  • House Kain: The House of Kain is not a “true” Maradon House. Instead, the original warlord of Caliban, Lothar Kain, blocked a key route from the Maradon arm of the Galaxy to the galactic core. Rather than fight these exceptional warriors, Alexus offered them a place at his side. The Oracular Order tried to turn them into Alexus’ right hand, his faithful hounds that would devotedly follow his orders, but the House of Kain has always forged their own path, and remains a barely tolerated faction within the Federation and Alliance. They have no innate psionic potential and lack the blood purity of other houses, but they have a robust line and a tradition of excellent cybernetics. Their current head is Kento Kain, Archbaron of Caliban.


Playing an Alliance Charater

Cultural Lens: Alliance

Advantages: Galactic Common (Native) [0*]; Cultural Familiarity (Galactic Federation) [0*]; Characters may add Permit (Alliance; Blaster) [1] to their template options.

Disadvantages: You may choose the following disadvantages in addition to the options given in your template: Hidebound [-5], Intolerance (Empire) [-10], Sense of Duty (Homeworld or Alliance) [-5 or -10], Stubbornness [-5*].

*Only if this is your first language or cultural familiarity, otherwise normal costs apply.

Preferred Templates

Alliance characters tend to be Commandos (Militiamen), Diplomats, Fighter Aces (In aristocratic navies), Security Agents or Frontier Marshals (Constables), Spies and (more rarely) Assassins. Many aristocrats tend to be Diplomats, Officers or Space Knights.

Alliance characters tend to come from Humble Origins or Aristocrats. The former represent commoner characters, while the later represents members of the Alliance’s aristocracy, and require special considerations! Sequestered characters are not uncommon, as philosophical and religious orders remain common in the Alliance.

Template Lenses

Alliance Aristocrat +2 points

Alliance Aristocrats must take Legal Immunity (Alliance Aristocrat) [2].
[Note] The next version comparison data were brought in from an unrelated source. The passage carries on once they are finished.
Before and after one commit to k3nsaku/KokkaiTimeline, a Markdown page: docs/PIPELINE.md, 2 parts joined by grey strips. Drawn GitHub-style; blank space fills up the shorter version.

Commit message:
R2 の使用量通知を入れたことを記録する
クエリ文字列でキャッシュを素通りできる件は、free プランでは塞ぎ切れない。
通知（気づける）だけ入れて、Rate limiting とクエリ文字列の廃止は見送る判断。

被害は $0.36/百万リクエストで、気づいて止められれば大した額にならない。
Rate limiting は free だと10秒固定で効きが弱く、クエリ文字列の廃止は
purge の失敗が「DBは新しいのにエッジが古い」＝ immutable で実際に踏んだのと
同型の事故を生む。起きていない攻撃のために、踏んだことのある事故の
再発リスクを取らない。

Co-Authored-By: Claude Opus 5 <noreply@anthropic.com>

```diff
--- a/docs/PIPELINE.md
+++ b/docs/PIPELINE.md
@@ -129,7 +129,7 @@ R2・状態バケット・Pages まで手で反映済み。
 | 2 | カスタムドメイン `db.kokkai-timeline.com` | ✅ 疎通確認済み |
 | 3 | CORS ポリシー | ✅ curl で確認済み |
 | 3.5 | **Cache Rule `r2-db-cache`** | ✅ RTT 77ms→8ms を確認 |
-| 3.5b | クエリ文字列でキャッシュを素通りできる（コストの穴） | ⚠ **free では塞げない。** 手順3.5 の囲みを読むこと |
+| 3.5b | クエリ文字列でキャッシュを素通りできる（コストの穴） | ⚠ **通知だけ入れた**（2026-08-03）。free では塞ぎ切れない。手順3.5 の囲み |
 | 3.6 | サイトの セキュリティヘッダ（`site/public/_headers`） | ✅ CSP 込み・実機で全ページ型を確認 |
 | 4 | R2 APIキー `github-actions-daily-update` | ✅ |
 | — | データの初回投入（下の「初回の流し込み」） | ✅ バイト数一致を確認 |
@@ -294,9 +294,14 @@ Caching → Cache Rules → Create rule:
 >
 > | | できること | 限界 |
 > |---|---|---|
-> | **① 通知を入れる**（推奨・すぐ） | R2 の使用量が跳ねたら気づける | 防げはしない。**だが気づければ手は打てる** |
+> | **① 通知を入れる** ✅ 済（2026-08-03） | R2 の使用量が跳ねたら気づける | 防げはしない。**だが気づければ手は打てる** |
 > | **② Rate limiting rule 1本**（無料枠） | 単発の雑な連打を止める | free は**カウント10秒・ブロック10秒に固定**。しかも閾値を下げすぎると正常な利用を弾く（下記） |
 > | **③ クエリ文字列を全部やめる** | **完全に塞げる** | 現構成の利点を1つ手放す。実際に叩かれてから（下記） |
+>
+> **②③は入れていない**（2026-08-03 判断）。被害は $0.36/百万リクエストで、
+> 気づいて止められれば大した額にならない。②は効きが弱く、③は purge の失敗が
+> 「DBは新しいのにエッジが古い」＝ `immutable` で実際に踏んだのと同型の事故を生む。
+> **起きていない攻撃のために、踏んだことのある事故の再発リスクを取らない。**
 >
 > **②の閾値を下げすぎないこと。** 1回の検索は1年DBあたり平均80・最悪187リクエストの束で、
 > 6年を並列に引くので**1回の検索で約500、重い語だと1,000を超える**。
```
Add the following optional traits: Courtesy Rank (Any) [1/level], History (H) IQ-1 [2], Title [1],

Alliance Constable (Security Agent Lens) 0 points

Advantages: Change Legal Enforcement Powers (Security Agent) [10] to Legal Enforcement Powers (Constable) [5]; Change Security Rank [0] to Law Enforcement Rank [0]. Increase optional Advantage points from 25 to 30.

Disadvantages: Change Duty to Security Agency to Duty to Law Enforcement Agency.

Alliance Marshal (Security Agent Lens) 0 points

Advantages: Change Legal Enforcement Powers (Security Agent) [10] to Legal Enforcement Powers (Alliance Marshal) [10]; Change Security Rank [0] to Law Enforcement Rank [0].

Disadvantages: Change Duty to Security Agency to Duty to Law Enforcement Agency.

Alliance Space Knight (Space Knight Lens) 0 points

Replace Psionic Abilities with one of the following packages:


  • Aristocratic Space Knight: Choose 25 points from House Psionic Powers.
  • Cybernetic Space Knight (House of Kain): Choose 25 points of cybernetic.


Alliance Power-Ups

Most Alliance characters take Experienced or Heroic as their power-ups. Aristocrats of a major house must take the Eugenic power-up associated with their house, but many elements within it are optional. Aristocrats often become Martial Artists or the Psionic power-up which, while not strictly necessary, represents an aristocrat who is more psionically powerful than his peers, or with greater flexibility than his bloodline would suggest. Alliance characters may also take the following power-ups or lenses:

Title 1 points

Aristocrats often have additional titles, or honorary titles. Some such titles might even find their way into the hands of particularly esteemed commoners. See the rules on Aristocracy below for ideas.

Statistics: Title [1];

Higher Purpose (Against Impossible Odds) 5 points

Any Alliance character may take this Higher Purpose variant!

Statistics: Higher Purpose (Against Impossible Odds) [5];

Servant (Lens; Any Template) 0 points

Rather than serve another organization, the character may serve a noble house instead.

Statistics: Servant Rank 0 [0];

Disadvantages: As part of your -50 template disadvantage points, you must take Duty (Noble House) [varies].

Esteemed Servant 20 points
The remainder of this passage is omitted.